Two Cases of ST-Segment Elevation

December 31, 2006

A 51-year-old man with hypertension, type 2 diabetes mellitus, and hypercholesterolemiapresents with a 1-hour history of substernal chest discomfort anddyspnea. He was given sublingual nitroglycerin in the emergency department,but his symptoms did not resolve.

Case 1:
Middle-aged Man With Chest Pain and Dyspnea


A 51-year-old man with hypertension, type 2 diabetes mellitus, and hypercholesterolemiapresents with a 1-hour history of substernal chest discomfort anddyspnea. He was given sublingual nitroglycerin in the emergency department,but his symptoms did not resolve.Based on the presenting ECG, what is the most likely cause of hissymptoms?

A.

Inferior wall myocardial infarction (MI).

B.

Posterior wall MI.

C.

Anterior wall MI.

D.

Lateral wall MI.

E.

Anterolateral wall MI.

F.

Acute pericarditis.

Case 1: Middle-aged man with chest pain and dyspnea.

The ECG tracingshows an

anterolateral wall MI,

E.

The most striking abnormality is the markedST-segment elevation in the anterolateral leads (V

2

through V

6

and I,aVL).A useful tool for crude ECG localization of MI is a classification providedby the American Heart Association

1

:

  • Anterolateral: ST-segment elevation in leads V3 through V6 (occasionally Iand aVL).
  • Anterior: ST-segment elevation in leads V3 and V4.
  • Anteroseptal: ST-segment elevation in leads V1 through V4.
  • Lateral: ST-segment elevation in leads V5 and V6 (occasionally I and aVL).
  • Inferior: ST-segment elevation in leads II, III, and aVF.
  • Posterior: Wide R wave in V1 and V2.

Patients with pericarditis may present with diffuse ST-segment elevationand PR-segment depression. Although this patient has ST-segment elevation ina number of leads, the ST segments in III and aVF are depressed. This inferiorST-segment depression represents

reciprocal

changes from the acute anterolateralinjury.In this patient, a total occlusion of the proximal left anterior descendingcoronary artery was successfully treated with intracoronary stenting.

REFERENCE:
1.

Surawicz B, Uhley H, Borun R, et al. The quest for optimal electrocardiography. Task Force I: standardizationof terminology and interpretation.

Am J Cardiol.

1978;41:130-145.

Case 2:
Middle-aged Woman With Abdominal Discomfort and Vague Chest Pain


A 60-year-old hypertensive woman presents with a 3-hour history of abdominaldiscomfort and vague chest pain that began after dinner. She experienced nauseaand vomiting an hour before admission.Which of the following does the ECG implicate as the most likely cause ofher symptoms?

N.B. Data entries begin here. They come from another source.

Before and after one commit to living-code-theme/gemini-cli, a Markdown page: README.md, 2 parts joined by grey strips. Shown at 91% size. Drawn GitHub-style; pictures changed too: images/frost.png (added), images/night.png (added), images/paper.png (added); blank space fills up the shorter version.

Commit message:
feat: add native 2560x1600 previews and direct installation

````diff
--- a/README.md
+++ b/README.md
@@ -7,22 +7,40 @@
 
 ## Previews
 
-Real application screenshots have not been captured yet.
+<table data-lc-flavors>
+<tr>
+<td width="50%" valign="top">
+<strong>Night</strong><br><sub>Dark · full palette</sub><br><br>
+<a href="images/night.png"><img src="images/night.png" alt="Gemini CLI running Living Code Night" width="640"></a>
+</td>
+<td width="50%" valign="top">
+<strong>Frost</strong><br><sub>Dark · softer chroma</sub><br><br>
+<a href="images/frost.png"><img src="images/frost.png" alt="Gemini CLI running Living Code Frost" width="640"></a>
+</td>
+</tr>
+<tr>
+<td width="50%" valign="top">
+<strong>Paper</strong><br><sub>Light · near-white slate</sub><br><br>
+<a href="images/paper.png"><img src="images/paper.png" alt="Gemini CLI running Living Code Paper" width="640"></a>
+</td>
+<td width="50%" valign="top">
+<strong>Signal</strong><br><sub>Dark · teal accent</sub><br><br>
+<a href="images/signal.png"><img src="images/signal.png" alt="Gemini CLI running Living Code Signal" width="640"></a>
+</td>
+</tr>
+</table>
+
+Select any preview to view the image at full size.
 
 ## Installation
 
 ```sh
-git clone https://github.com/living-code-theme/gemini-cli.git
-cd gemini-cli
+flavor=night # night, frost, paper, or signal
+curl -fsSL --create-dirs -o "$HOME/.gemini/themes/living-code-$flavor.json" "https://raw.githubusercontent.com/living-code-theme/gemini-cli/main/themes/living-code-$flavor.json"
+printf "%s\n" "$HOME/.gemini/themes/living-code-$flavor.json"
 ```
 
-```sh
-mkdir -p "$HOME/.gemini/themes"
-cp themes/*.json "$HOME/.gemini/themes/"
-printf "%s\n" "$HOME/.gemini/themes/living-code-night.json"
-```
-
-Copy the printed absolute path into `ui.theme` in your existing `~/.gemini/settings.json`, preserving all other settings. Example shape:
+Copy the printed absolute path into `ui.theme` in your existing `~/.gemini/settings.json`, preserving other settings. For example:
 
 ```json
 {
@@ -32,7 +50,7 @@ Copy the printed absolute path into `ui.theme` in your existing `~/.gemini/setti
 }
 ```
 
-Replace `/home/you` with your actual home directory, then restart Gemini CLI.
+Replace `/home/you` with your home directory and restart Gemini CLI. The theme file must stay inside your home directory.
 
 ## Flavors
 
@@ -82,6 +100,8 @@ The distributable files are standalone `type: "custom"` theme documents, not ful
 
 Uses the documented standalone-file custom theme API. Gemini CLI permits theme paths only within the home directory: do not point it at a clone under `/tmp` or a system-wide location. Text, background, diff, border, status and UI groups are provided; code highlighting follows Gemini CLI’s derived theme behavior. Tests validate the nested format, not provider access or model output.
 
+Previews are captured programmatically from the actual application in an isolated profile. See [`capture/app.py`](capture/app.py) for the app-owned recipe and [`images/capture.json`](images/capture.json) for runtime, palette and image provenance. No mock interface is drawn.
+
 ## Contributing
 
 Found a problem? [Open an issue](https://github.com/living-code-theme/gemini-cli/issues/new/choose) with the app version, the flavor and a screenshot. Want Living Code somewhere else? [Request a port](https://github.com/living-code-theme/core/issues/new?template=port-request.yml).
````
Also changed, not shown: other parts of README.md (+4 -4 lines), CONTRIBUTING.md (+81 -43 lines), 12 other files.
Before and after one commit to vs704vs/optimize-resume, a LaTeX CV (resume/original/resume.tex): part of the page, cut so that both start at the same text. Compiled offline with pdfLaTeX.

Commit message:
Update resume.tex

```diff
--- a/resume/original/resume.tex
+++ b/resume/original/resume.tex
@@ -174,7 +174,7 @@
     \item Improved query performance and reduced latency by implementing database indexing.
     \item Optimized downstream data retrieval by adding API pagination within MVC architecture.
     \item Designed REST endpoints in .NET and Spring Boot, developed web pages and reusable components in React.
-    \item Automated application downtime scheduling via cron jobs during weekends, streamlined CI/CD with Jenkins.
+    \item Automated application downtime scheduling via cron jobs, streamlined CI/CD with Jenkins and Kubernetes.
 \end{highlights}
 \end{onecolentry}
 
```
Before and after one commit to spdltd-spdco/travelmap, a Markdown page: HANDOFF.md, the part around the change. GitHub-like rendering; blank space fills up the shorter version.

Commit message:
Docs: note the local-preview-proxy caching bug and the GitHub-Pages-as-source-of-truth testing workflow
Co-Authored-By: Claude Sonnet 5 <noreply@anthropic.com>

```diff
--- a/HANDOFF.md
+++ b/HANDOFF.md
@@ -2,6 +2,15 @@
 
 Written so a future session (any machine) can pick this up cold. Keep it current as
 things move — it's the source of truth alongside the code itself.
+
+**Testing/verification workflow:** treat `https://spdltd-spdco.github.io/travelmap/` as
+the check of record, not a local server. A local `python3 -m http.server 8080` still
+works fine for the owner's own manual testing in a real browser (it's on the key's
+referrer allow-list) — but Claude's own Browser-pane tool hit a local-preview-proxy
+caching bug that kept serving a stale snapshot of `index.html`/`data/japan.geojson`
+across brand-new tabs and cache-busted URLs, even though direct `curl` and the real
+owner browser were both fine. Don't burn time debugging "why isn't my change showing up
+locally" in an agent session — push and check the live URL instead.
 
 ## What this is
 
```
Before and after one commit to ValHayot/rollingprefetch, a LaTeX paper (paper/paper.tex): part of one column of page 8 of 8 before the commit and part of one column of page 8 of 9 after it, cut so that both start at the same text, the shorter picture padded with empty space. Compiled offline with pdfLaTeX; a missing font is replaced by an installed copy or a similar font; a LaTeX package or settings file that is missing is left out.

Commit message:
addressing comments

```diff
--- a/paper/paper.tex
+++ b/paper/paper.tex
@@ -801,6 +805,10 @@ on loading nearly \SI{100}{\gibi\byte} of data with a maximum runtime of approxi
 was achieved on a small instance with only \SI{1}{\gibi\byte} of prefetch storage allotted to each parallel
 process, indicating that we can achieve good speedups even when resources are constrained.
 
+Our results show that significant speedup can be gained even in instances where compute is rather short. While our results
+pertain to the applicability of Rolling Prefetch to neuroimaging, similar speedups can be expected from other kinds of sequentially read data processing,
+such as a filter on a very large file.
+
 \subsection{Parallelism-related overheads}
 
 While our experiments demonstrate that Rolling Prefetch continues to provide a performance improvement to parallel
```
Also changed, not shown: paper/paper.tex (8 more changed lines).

A.

Inferior wall myocardial infarction (MI).

B.

Right ventricular MI.

C.

Anterior wall MI.

D.

Inferolateral wall MI.

E.

Anterolateral wall MI.

F.

Acute pericarditis.

Case 2: Middle-aged woman with abdominal discomfort and vague chestpain.

The ECG tracing shows an

acute inferolateral wall MI,

D.

The moststriking abnormality is the marked "tombstone" ST-segment elevation in theinferior leads (II, III, and aVF). There is ST-segment elevation in leads I andaVL, which represents lateral injury. This pattern is typical of inferolateral MI.There is also evidence of anterior

reciprocal

ST-segment depression, whichmay represent posterior wall involvement.The following are additional discriminating criteria for inferior MI:

  • ST-segment elevation in I, aVL, V5, and V6 suggests lateral wall involvement.
  • ST-segment depression in V1 through V3 suggests reciprocal changes and/orposterior wall subepicardial injury.
  • ST-segment elevation in V1 suggests right ventricular infarction (not presentin this patient's ECG).

In contrast, acute pericarditis would present with more diffuse ST-segmentelevation and PR-segment depression.It is very rare for acute MI to result from simultaneous occlusion of morethan 1 major coronary artery. The culprit may be a large right coronary arterythat supplies the posterolateral and distal anterior wall (by "wrapping around"the cardiac apex). A second possibility is a large left circumflex artery.In this patient, a total occlusion of the proximal right coronary artery wassuccessfully treated with intracoronary stenting.